▶ What the exercise asks:
Please output all the entries word for word, without the pictures.

(Difference listings)
========

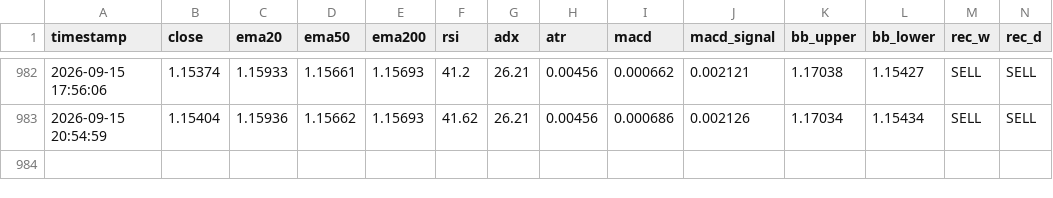
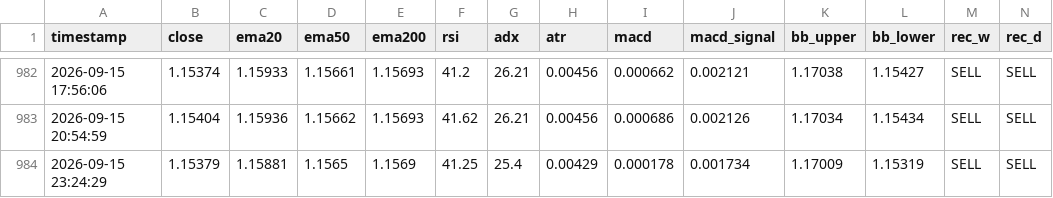
Before and after one commit to lokhrafa/TriviumDashboard, a CSV file: data/ohlc_eurusd.csv, drawn as a sheet; only a part is shown, gaps mark what is left out; rows hold the shown columns only; the diff names each change by its address in the sheet, - before the commit and + after, or states it on an @@ line.

```diff
--- a/data/ohlc_eurusd.csv
+++ b/data/ohlc_eurusd.csv
+row 984: 2026-09-15 23:24:29 | 1.15379 | 1.15881 | 1.1565 | 1.1569 | 41.25 | 25.4 | 0.00429 | 0.000178 | 0.001734 | 1.17009 | 1.15319 | SELL | SELL
```
Also changed, not shown: data/ohlc_audusd.csv, data/ohlc_gbpusd.csv, 3 other files.
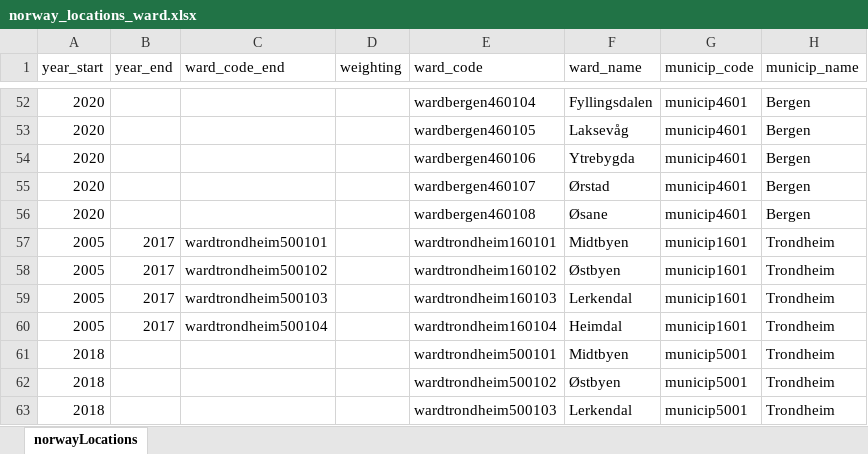
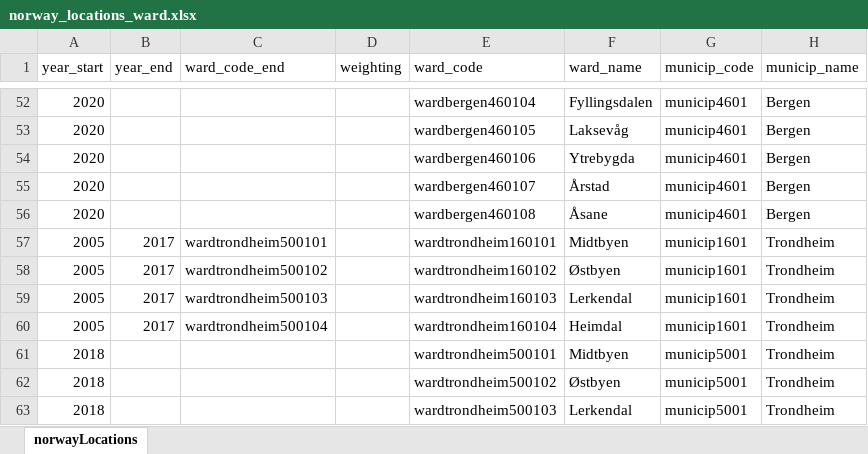
Before and after one commit to folkehelseinstituttet/fhidata, an Excel workbook: inst/rawdata/locations/norway_locations_ward.xlsx, sheet norwayLocations, drawn as a sheet; only a part is shown, gaps mark what is left out; values as stored, in another font and other column widths than the file's, no borders; the diff names each change by its address in the sheet, - before the commit and + after, or states it on an @@ line.

Commit message:
Update norway_locations_ward.xlsx

```diff
--- a/inst/rawdata/locations/norway_locations_ward.xlsx (sheet norwayLocations)
+++ b/inst/rawdata/locations/norway_locations_ward.xlsx (sheet norwayLocations)
-F55 (ward_name): Ørstad
+F55 (ward_name): Årstad
-F56 (ward_name): Øsane
+F56 (ward_name): Åsane
```
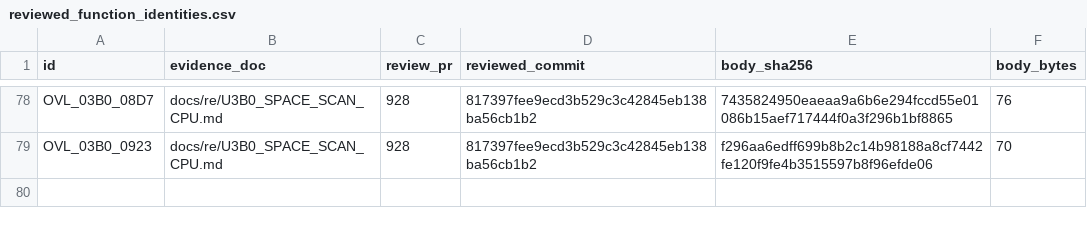
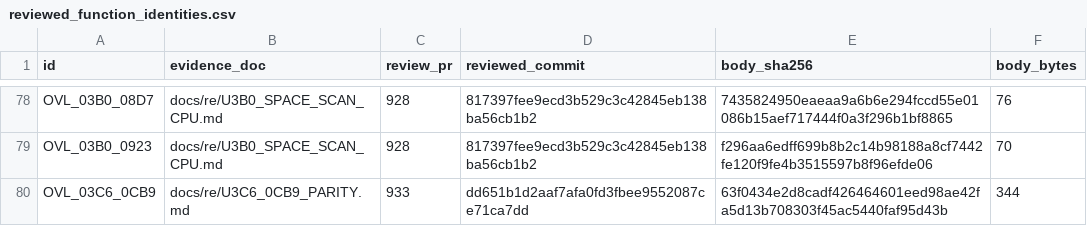
Before and after one commit to huntergdavis/poolrad-decomp, a CSV file: docs/re/reviewed_function_identities.csv, drawn as a sheet; only a part is shown, gaps mark what is left out; the diff names each change by its address in the sheet, - before the commit and + after, or states it on an @@ line.

```diff
--- a/docs/re/reviewed_function_identities.csv
+++ b/docs/re/reviewed_function_identities.csv
+row 80: OVL_03C6_0CB9 | docs/re/U3C6_0CB9_PARITY.md | 933 | dd651b1d2aaf7afa0fd3fbee9552087ce71ca7dd | 63f0434e2d8cadf426464601eed98ae42fa5d13b708303f45ac5440faf95d43b | 344
```
Also changed, not shown: docs/re/overlay_classification.csv, docs/re/strict_full_c_addresses.csv, 5 other files.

========

▶ Exercise output:
Before and after one commit to lokhrafa/TriviumDashboard, a CSV file: data/ohlc_eurusd.csv, drawn as a sheet; only a part is shown, gaps mark what is left out; rows hold the shown columns only; the diff names each change by its address in the sheet, - before the commit and + after, or states it on an @@ line.

```diff
--- a/data/ohlc_eurusd.csv
+++ b/data/ohlc_eurusd.csv
+row 984: 2026-09-15 23:24:29 | 1.15379 | 1.15881 | 1.1565 | 1.1569 | 41.25 | 25.4 | 0.00429 | 0.000178 | 0.001734 | 1.17009 | 1.15319 | SELL | SELL
```
Also changed, not shown: data/ohlc_audusd.csv, data/ohlc_gbpusd.csv, 3 other files.
Before and after one commit to folkehelseinstituttet/fhidata, an Excel workbook: inst/rawdata/locations/norway_locations_ward.xlsx, sheet norwayLocations, drawn as a sheet; only a part is shown, gaps mark what is left out; values as stored, in another font and other column widths than the file's, no borders; the diff names each change by its address in the sheet, - before the commit and + after, or states it on an @@ line.

Commit message:
Update norway_locations_ward.xlsx

```diff
--- a/inst/rawdata/locations/norway_locations_ward.xlsx (sheet norwayLocations)
+++ b/inst/rawdata/locations/norway_locations_ward.xlsx (sheet norwayLocations)
-F55 (ward_name): Ørstad
+F55 (ward_name): Årstad
-F56 (ward_name): Øsane
+F56 (ward_name): Åsane
```
Before and after one commit to huntergdavis/poolrad-decomp, a CSV file: docs/re/reviewed_function_identities.csv, drawn as a sheet; only a part is shown, gaps mark what is left out; the diff names each change by its address in the sheet, - before the commit and + after, or states it on an @@ line.

```diff
--- a/docs/re/reviewed_function_identities.csv
+++ b/docs/re/reviewed_function_identities.csv
+row 80: OVL_03C6_0CB9 | docs/re/U3C6_0CB9_PARITY.md | 933 | dd651b1d2aaf7afa0fd3fbee9552087ce71ca7dd | 63f0434e2d8cadf426464601eed98ae42fa5d13b708303f45ac5440faf95d43b | 344
```
Also changed, not shown: docs/re/overlay_classification.csv, docs/re/strict_full_c_addresses.csv, 5 other files.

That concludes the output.